● HOW TO COMPLETE THIS TASK:
Repeat the records in full and exactly, omitting pictures.

##### DATA

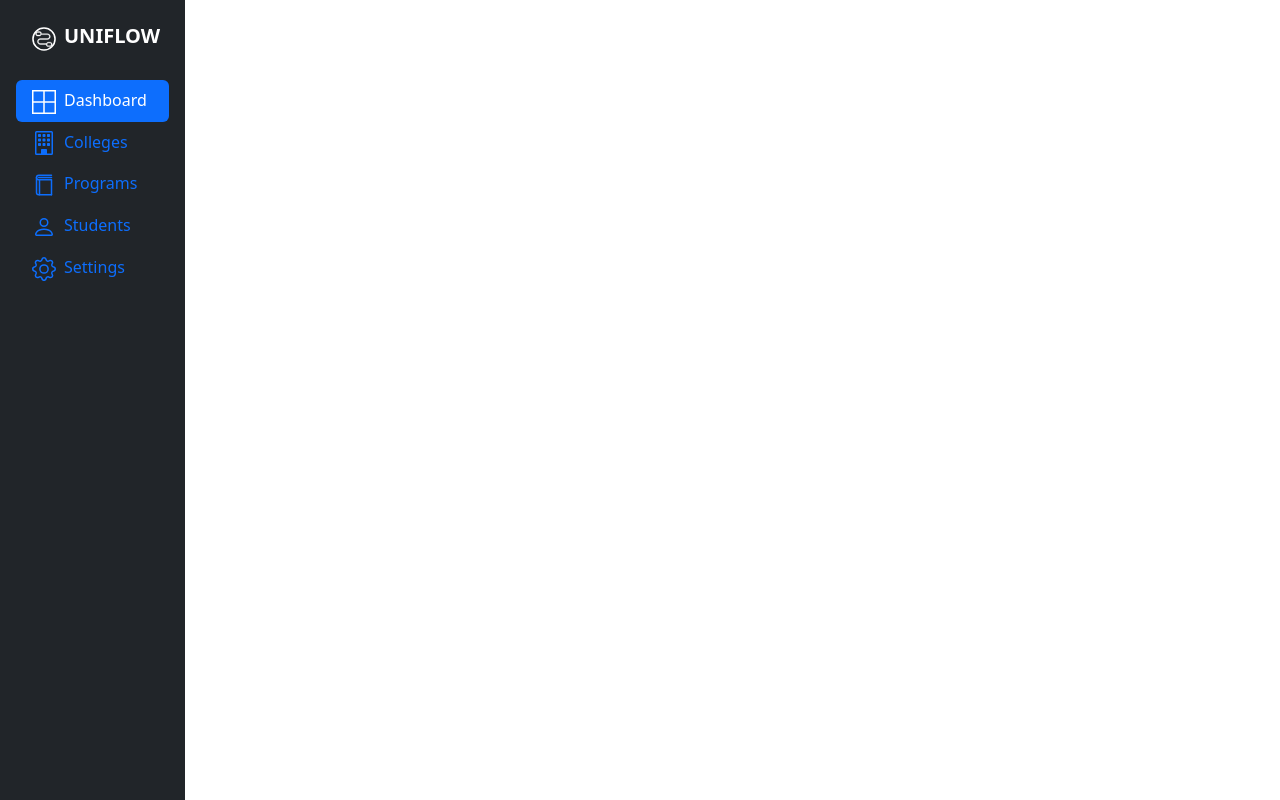
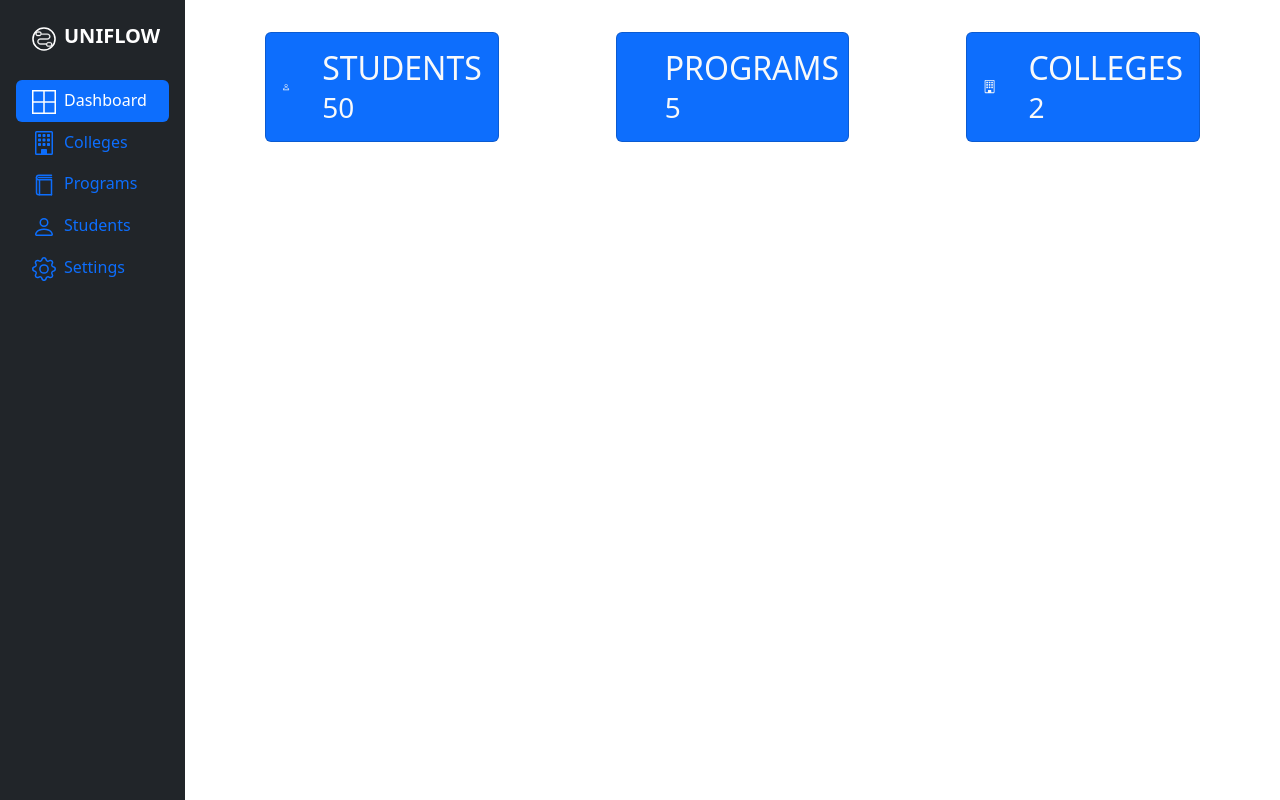
Before and after one commit to KnightmareLeon/simple-student-information-system-webapp, a Flask app: page / in a window 1280 px wide. Run offline with Flask 3, Linux system fonts and the light colour scheme; some libraries are stand-ins or nearby versions.

Commit message:
feat(dashboard): add content cards showing total number of students, programs, and colleges

```diff
--- a/src/controllers/dashboardController.py
+++ b/src/controllers/dashboardController.py
@@ -4,4 +4,4 @@ dashboard_bp = Blueprint("dashboard", __name__)
 
 @dashboard_bp.route("/")
 def index():
-    return render_template("dashboard.html", active_page = "dashboard")
+    return render_template("dashboard/index.html", active_page = "dashboard", total_stds=50, total_prgs=5, total_clgs=2)
--- a/src/views/static/style.css
+++ b/src/views/static/style.css
@@ -77,6 +77,26 @@ tr button{
 tr:hover button{
     visibility: visible;
 }
+ .ico-card{
+    position:absolute;
+    top: 0;
+    left:0;
+    bottom:0;
+    right: 0;
+    width: 100%;
+    height: 100%;
+    overflow: hidden;
+  }
+  i{
+    position: relative;
+    right: -50%;
+    top:60%;
+    font-size: 12rem;
+    line-height: 0;
+    opacity: .2;
+    color:rgba(255,255,255,1);
+    z-index: 0;
+   }
 @keyframes fadeInActive {
     from {
         color: var(--bs-nav-link-color);
--- a/src/views/templates/dashboard.html
+++ /dev/null
@@ -1,7 +0,0 @@
-{% extends "base.html" %}
-
-{% block title %}Uniflow Dashboard{% endblock %}
-
-{% block content %}
-
-{% endblock %}
--- /dev/null
+++ b/src/views/templates/dashboard/index.html
@@ -0,0 +1,11 @@
+{% extends "base.html" %}
+
+{% block title %}Uniflow Dashboard{% endblock %}
+
+{% block content %}
+<div class="d-flex px-5 align-items-center flex-nowrap justify-content-between">
+
+    {% include "dashboard/partials/_student_card.html" %}
+    {% include "dashboard/partials/_program_card.html" %}
+    {% include "dashboard/partials/_college_card.html" %}
+{% endblock %}
--- /dev/null
+++ b/src/views/templates/dashboard/partials/_base_dashboard_card.html
@@ -0,0 +1,11 @@
+<div class="card w-25 bg-primary text-light">
+    <div class="d-flex align-items-center">
+        {% block cardicon %}
+
+        {% endblock %}
+        <div class="card-body text-light">
+            <h2 class="card-title">{{title}}</h2>
+            <h3 class="card-subtitle mb-y">{{total}}</h3>
+        </div>
+    </div>
+</div>
--- /dev/null
+++ b/src/views/templates/dashboard/partials/_college_card.html
@@ -0,0 +1,15 @@
+{% extends "dashboard/partials/_base_dashboard_card.html" %}
+
+{% block cardicon %}
+<svg xmlns="http://www.w3.org/2000/svg" fill="currentColor" class="bi bi-building top-0 start-0 h-100 w-25 px-3" viewBox="0 0 16 16">
+    <path d="M4 2.5a.5.5 0 0 1 .5-.5h1a.5.5 0 0 1 .5.5v1a.5.5 0 0 1-.5.5h-1a.5.5 0 0 1-.5-.5zm3 0a.5.5 0 0 1 .5-.5h1a.5.5 0 0 1 .5.5v1a.5.5 0 0
+    1-.5.5h-1a.5.5 0 0 1-.5-.5zm3.5-.5a.5.5 0 0 0-.5.5v1a.5.5 0 0 0 .5.5h1a.5.5 0 0 0 .5-.5v-1a.5.5 0 0 0-.5-.5zM4 5.5a.5.5 0 0 1 .5-.5h1a.5.5 0 0 1
+    .5.5v1a.5.5 0 0 1-.5.5h-1a.5.5 0 0 1-.5-.5zM7.5 5a.5.5 0 0 0-.5.5v1a.5.5 0 0 0 .5.5h1a.5.5 0 0 0 .5-.5v-1a.5.5 0 0 0-.5-.5zm2.5.5a.5.5 0 0 1
+    .5-.5h1a.5.5 0 0 1 .5.5v1a.5.5 0 0 1-.5.5h-1a.5.5 0 0 1-.5-.5zM4.5 8a.5.5 0 0 0-.5.5v1a.5.5 0 0 0 .5.5h1a.5.5 0 0 0 .5-.5v-1a.5.5 0 0 0-.5-.5zm2.5.5a.5.5
+    0 0 1 .5-.5h1a.5.5 0 0 1 .5.5v1a.5.5 0 0 1-.5.5h-1a.5.5 0 0 1-.5-.5zm3.5-.5a.5.5 0 0 0-.5.5v1a.5.5 0 0 0 .5.5h1a.5.5 0 0 0 .5-.5v-1a.5.5 0 0 0-.5-.5z"/>
+    <path d="M2 1a1 1 0 0 1 1-1h10a1 1 0 0 1 1 1v14a1 1 0 0 1-1 1H3a1 1 0 0 1-1-1zm11 0H3v14h3v-2.5a.5.5 0 0 1 .5-.5h3a.5.5 0 0 1 .5.5V15h3z"/>
+</svg>
+{% endblock %}
+
+{% set title = "COLLEGES" %}
+{% set total = total_clgs %}
--- /dev/null
+++ b/src/views/templates/dashboard/partials/_program_card.html
@@ -0,0 +1,16 @@
+{% extends "dashboard/partials/_base_dashboard_card.html" %}
+
+{% block cardicon %}
+<svg version="1.1" id="Icons" xmlns="http://www.w3.org/2000/svg" xmlns:xlink="http://www.w3.org/1999/xlink" viewBox="0 0 32 32" xml:space="preserve" class="top-0 start-0 h-100 w-25 px-3">
+    <style type="text/css">
+        .st0{fill:none;stroke:currentColor;stroke-width:2;stroke-linecap:round;stroke-linejoin:round;stroke-miterlimit:10;}
+    </style>
+    <path class="st0" d="M26,3H9C7.3,3,6,4.3,6,6v0c0,1.7,1.3,3,3,3h17v20"/>
+    <path class="st0" d="M26,29H9c-1.7,0-3-1.3-3-3v0V6"/>
+    <line class="st0" x1="26" y1="6" x2="9" y2="6"/>
+    <line class="st0" x1="10" y1="9" x2="10" y2="29"/>
+</svg>
+{% endblock %}
+
+{% set title = "PROGRAMS" %}
+{% set total = total_prgs %}
--- /dev/null
+++ b/src/views/templates/dashboard/partials/_student_card.html
@@ -0,0 +1,11 @@
+{% extends "dashboard/partials/_base_dashboard_card.html" %}
+
+{% block cardicon %}
+<svg xmlns="http://www.w3.org/2000/svg" fill="currentColor" class="bi bi-person top-0 start-0 h-100 w-25 px-3" viewBox="0 0 16 16">
+    <path d="M8 8a3 3 0 1 0 0-6 3 3 0 0 0 0 6m2-3a2 2 0 1 1-4 0 2 2 0 0 1 4 0m4 8c0 1-1 1-1 1H3s-1 0-1-1 1-4 6-4 6 3 6 4m-1-.004c-.001-.246-.154-.986-.832-1.664C11.516 10.68 10.289
+    10 8 10s-3.516.68-4.168 1.332c-.678.678-.83 1.418-.832 1.664z"/>
+</svg>
+{% endblock %}
+
+{% set title = "STUDENTS" %}
+{% set total = total_stds %}
```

##########

● EXERCISE RESULT:
Before and after one commit to KnightmareLeon/simple-student-information-system-webapp, a Flask app: page / in a window 1280 px wide. Run offline with Flask 3, Linux system fonts and the light colour scheme; some libraries are stand-ins or nearby versions.

Commit message:
feat(dashboard): add content cards showing total number of students, programs, and colleges

```diff
--- a/src/controllers/dashboardController.py
+++ b/src/controllers/dashboardController.py
@@ -4,4 +4,4 @@ dashboard_bp = Blueprint("dashboard", __name__)
 
 @dashboard_bp.route("/")
 def index():
-    return render_template("dashboard.html", active_page = "dashboard")
+    return render_template("dashboard/index.html", active_page = "dashboard", total_stds=50, total_prgs=5, total_clgs=2)
--- a/src/views/static/style.css
+++ b/src/views/static/style.css
@@ -77,6 +77,26 @@ tr button{
 tr:hover button{
     visibility: visible;
 }
+ .ico-card{
+    position:absolute;
+    top: 0;
+    left:0;
+    bottom:0;
+    right: 0;
+    width: 100%;
+    height: 100%;
+    overflow: hidden;
+  }
+  i{
+    position: relative;
+    right: -50%;
+    top:60%;
+    font-size: 12rem;
+    line-height: 0;
+    opacity: .2;
+    color:rgba(255,255,255,1);
+    z-index: 0;
+   }
 @keyframes fadeInActive {
     from {
         color: var(--bs-nav-link-color);
--- a/src/views/templates/dashboard.html
+++ /dev/null
@@ -1,7 +0,0 @@
-{% extends "base.html" %}
-
-{% block title %}Uniflow Dashboard{% endblock %}
-
-{% block content %}
-
-{% endblock %}
--- /dev/null
+++ b/src/views/templates/dashboard/index.html
@@ -0,0 +1,11 @@
+{% extends "base.html" %}
+
+{% block title %}Uniflow Dashboard{% endblock %}
+
+{% block content %}
+<div class="d-flex px-5 align-items-center flex-nowrap justify-content-between">
+
+    {% include "dashboard/partials/_student_card.html" %}
+    {% include "dashboard/partials/_program_card.html" %}
+    {% include "dashboard/partials/_college_card.html" %}
+{% endblock %}
--- /dev/null
+++ b/src/views/templates/dashboard/partials/_base_dashboard_card.html
@@ -0,0 +1,11 @@
+<div class="card w-25 bg-primary text-light">
+    <div class="d-flex align-items-center">
+        {% block cardicon %}
+
+        {% endblock %}
+        <div class="card-body text-light">
+            <h2 class="card-title">{{title}}</h2>
+            <h3 class="card-subtitle mb-y">{{total}}</h3>
+        </div>
+    </div>
+</div>
--- /dev/null
+++ b/src/views/templates/dashboard/partials/_college_card.html
@@ -0,0 +1,15 @@
+{% extends "dashboard/partials/_base_dashboard_card.html" %}
+
+{% block cardicon %}
+<svg xmlns="http://www.w3.org/2000/svg" fill="currentColor" class="bi bi-building top-0 start-0 h-100 w-25 px-3" viewBox="0 0 16 16">
+    <path d="M4 2.5a.5.5 0 0 1 .5-.5h1a.5.5 0 0 1 .5.5v1a.5.5 0 0 1-.5.5h-1a.5.5 0 0 1-.5-.5zm3 0a.5.5 0 0 1 .5-.5h1a.5.5 0 0 1 .5.5v1a.5.5 0 0
+    1-.5.5h-1a.5.5 0 0 1-.5-.5zm3.5-.5a.5.5 0 0 0-.5.5v1a.5.5 0 0 0 .5.5h1a.5.5 0 0 0 .5-.5v-1a.5.5 0 0 0-.5-.5zM4 5.5a.5.5 0 0 1 .5-.5h1a.5.5 0 0 1
+    .5.5v1a.5.5 0 0 1-.5.5h-1a.5.5 0 0 1-.5-.5zM7.5 5a.5.5 0 0 0-.5.5v1a.5.5 0 0 0 .5.5h1a.5.5 0 0 0 .5-.5v-1a.5.5 0 0 0-.5-.5zm2.5.5a.5.5 0 0 1
+    .5-.5h1a.5.5 0 0 1 .5.5v1a.5.5 0 0 1-.5.5h-1a.5.5 0 0 1-.5-.5zM4.5 8a.5.5 0 0 0-.5.5v1a.5.5 0 0 0 .5.5h1a.5.5 0 0 0 .5-.5v-1a.5.5 0 0 0-.5-.5zm2.5.5a.5.5
+    0 0 1 .5-.5h1a.5.5 0 0 1 .5.5v1a.5.5 0 0 1-.5.5h-1a.5.5 0 0 1-.5-.5zm3.5-.5a.5.5 0 0 0-.5.5v1a.5.5 0 0 0 .5.5h1a.5.5 0 0 0 .5-.5v-1a.5.5 0 0 0-.5-.5z"/>
+    <path d="M2 1a1 1 0 0 1 1-1h10a1 1 0 0 1 1 1v14a1 1 0 0 1-1 1H3a1 1 0 0 1-1-1zm11 0H3v14h3v-2.5a.5.5 0 0 1 .5-.5h3a.5.5 0 0 1 .5.5V15h3z"/>
+</svg>
+{% endblock %}
+
+{% set title = "COLLEGES" %}
+{% set total = total_clgs %}
--- /dev/null
+++ b/src/views/templates/dashboard/partials/_program_card.html
@@ -0,0 +1,16 @@
+{% extends "dashboard/partials/_base_dashboard_card.html" %}
+
+{% block cardicon %}
+<svg version="1.1" id="Icons" xmlns="http://www.w3.org/2000/svg" xmlns:xlink="http://www.w3.org/1999/xlink" viewBox="0 0 32 32" xml:space="preserve" class="top-0 start-0 h-100 w-25 px-3">
+    <style type="text/css">
+        .st0{fill:none;stroke:currentColor;stroke-width:2;stroke-linecap:round;stroke-linejoin:round;stroke-miterlimit:10;}
+    </style>
+    <path class="st0" d="M26,3H9C7.3,3,6,4.3,6,6v0c0,1.7,1.3,3,3,3h17v20"/>
+    <path class="st0" d="M26,29H9c-1.7,0-3-1.3-3-3v0V6"/>
+    <line class="st0" x1="26" y1="6" x2="9" y2="6"/>
+    <line class="st0" x1="10" y1="9" x2="10" y2="29"/>
+</svg>
+{% endblock %}
+
+{% set title = "PROGRAMS" %}
+{% set total = total_prgs %}
--- /dev/null
+++ b/src/views/templates/dashboard/partials/_student_card.html
@@ -0,0 +1,11 @@
+{% extends "dashboard/partials/_base_dashboard_card.html" %}
+
+{% block cardicon %}
+<svg xmlns="http://www.w3.org/2000/svg" fill="currentColor" class="bi bi-person top-0 start-0 h-100 w-25 px-3" viewBox="0 0 16 16">
+    <path d="M8 8a3 3 0 1 0 0-6 3 3 0 0 0 0 6m2-3a2 2 0 1 1-4 0 2 2 0 0 1 4 0m4 8c0 1-1 1-1 1H3s-1 0-1-1 1-4 6-4 6 3 6 4m-1-.004c-.001-.246-.154-.986-.832-1.664C11.516 10.68 10.289
+    10 8 10s-3.516.68-4.168 1.332c-.678.678-.83 1.418-.832 1.664z"/>
+</svg>
+{% endblock %}
+
+{% set title = "STUDENTS" %}
+{% set total = total_stds %}
```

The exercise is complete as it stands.